Start of Exercise data

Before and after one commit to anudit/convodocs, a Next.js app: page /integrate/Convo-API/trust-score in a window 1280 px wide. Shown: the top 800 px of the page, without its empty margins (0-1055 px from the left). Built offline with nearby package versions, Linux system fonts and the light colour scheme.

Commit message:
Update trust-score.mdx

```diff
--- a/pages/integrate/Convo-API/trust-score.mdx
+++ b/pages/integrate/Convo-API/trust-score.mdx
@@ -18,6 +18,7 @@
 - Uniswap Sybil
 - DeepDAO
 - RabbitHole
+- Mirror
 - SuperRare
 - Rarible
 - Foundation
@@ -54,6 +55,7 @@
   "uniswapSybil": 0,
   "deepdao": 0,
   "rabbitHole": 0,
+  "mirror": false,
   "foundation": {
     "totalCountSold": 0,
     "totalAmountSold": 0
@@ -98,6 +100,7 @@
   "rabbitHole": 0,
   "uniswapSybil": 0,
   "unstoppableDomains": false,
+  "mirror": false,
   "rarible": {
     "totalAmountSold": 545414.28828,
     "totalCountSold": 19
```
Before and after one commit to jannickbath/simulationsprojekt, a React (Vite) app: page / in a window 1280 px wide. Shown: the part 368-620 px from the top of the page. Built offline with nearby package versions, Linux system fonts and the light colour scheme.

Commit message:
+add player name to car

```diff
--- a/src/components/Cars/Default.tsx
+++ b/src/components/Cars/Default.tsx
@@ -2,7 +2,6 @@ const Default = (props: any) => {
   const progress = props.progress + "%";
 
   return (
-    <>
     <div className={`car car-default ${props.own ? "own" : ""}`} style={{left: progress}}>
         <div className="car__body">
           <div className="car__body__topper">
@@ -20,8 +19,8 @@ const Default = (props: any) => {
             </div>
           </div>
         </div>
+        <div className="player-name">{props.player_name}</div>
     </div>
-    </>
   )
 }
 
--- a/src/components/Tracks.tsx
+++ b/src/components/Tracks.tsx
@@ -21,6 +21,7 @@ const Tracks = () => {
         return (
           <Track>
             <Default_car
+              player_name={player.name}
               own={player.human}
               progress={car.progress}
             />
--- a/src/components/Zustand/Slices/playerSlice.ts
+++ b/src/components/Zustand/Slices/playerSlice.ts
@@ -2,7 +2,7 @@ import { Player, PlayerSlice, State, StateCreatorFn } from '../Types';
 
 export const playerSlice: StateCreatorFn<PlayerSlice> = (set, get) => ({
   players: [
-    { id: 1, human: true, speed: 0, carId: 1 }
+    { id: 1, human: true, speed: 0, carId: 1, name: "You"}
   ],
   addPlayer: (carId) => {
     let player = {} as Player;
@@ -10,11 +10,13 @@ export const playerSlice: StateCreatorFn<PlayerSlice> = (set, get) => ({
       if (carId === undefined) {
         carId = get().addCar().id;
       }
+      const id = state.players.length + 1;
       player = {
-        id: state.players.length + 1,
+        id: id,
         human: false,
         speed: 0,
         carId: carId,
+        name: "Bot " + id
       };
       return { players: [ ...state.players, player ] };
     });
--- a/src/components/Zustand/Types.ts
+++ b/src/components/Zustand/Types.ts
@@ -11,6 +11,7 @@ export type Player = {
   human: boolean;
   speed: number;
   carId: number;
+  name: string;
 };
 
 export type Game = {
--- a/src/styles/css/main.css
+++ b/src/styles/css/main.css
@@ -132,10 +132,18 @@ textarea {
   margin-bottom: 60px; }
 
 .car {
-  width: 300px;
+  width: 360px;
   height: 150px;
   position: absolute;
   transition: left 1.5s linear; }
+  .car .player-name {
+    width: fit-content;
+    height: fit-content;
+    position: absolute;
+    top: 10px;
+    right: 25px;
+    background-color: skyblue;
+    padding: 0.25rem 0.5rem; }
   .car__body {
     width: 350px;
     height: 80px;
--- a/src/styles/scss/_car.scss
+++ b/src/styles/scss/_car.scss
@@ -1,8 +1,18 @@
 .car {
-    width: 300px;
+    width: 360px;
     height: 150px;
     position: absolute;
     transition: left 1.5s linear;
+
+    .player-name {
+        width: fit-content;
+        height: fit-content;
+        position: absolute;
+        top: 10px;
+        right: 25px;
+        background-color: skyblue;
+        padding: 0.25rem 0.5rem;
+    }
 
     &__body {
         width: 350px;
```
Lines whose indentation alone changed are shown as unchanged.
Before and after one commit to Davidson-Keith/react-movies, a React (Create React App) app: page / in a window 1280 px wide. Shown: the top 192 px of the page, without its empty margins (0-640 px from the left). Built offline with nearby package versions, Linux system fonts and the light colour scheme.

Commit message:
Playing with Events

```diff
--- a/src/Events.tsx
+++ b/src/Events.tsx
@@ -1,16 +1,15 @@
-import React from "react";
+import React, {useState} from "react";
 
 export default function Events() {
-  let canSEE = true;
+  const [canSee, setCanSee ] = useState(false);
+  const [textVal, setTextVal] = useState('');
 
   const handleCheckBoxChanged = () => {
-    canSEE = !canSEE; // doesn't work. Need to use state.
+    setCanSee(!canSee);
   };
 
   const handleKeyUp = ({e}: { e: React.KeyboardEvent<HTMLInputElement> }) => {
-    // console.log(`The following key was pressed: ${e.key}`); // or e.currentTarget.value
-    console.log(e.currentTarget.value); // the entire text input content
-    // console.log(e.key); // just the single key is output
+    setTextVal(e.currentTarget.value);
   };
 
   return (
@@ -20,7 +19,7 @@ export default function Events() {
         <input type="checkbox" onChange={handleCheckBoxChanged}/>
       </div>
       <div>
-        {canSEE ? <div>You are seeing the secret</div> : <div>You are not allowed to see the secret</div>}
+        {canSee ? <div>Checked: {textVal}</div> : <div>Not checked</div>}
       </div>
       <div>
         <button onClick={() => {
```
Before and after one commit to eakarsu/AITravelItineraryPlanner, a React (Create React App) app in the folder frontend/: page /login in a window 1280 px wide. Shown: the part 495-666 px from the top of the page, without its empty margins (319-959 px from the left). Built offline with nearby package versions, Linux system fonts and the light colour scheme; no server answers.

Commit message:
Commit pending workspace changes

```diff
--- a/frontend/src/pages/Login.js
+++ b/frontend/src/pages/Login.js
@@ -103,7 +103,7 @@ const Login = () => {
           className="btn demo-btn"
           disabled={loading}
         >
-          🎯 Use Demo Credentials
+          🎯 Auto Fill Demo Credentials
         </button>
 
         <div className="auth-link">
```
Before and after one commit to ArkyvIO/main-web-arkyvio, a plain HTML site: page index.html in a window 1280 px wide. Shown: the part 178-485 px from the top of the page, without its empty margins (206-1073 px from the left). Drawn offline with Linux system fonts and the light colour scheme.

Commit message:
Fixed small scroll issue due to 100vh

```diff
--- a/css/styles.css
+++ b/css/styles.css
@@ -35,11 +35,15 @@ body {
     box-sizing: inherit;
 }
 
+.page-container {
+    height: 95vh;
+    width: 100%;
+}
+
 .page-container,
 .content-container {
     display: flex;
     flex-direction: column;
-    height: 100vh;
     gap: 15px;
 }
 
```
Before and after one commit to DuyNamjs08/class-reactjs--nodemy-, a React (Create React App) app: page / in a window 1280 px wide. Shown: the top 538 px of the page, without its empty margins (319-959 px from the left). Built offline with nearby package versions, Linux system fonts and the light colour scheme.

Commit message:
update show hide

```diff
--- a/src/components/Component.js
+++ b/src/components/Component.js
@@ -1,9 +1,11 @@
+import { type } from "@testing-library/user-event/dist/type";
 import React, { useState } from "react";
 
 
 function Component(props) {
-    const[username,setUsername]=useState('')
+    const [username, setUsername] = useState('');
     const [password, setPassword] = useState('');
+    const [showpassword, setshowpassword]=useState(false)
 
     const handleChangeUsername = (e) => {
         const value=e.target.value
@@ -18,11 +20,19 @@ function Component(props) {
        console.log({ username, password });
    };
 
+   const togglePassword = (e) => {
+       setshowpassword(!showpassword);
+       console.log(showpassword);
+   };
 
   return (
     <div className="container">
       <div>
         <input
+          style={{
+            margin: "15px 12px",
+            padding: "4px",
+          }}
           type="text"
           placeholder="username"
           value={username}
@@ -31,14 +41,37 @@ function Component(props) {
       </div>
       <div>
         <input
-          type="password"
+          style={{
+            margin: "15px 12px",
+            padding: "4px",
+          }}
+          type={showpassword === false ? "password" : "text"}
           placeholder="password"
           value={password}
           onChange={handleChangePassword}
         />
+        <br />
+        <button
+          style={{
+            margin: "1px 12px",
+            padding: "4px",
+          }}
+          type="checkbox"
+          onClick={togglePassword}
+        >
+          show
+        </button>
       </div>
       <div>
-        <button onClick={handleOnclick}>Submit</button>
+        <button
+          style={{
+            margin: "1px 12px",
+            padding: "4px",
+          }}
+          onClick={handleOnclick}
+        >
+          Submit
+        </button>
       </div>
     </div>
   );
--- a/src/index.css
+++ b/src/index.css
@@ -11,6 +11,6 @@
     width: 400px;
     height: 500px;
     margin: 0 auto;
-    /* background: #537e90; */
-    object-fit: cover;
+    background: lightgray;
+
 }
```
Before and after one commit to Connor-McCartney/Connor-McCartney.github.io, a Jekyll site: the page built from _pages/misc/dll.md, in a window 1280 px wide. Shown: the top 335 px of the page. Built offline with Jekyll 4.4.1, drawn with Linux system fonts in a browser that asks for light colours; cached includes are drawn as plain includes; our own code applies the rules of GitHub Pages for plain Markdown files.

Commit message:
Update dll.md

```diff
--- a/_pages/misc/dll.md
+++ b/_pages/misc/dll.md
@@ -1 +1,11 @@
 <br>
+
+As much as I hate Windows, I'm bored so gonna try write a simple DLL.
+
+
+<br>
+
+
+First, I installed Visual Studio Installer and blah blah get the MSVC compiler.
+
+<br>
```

End of Exercise data

* _Work request_:
If a line above holds the word "components", copy it.

* _Written solution_:
--- a/src/components/Cars/Default.tsx
+++ b/src/components/Cars/Default.tsx
--- a/src/components/Tracks.tsx
+++ b/src/components/Tracks.tsx
--- a/src/components/Zustand/Slices/playerSlice.ts
+++ b/src/components/Zustand/Slices/playerSlice.ts
--- a/src/components/Zustand/Types.ts
+++ b/src/components/Zustand/Types.ts
--- a/src/components/Component.js
+++ b/src/components/Component.js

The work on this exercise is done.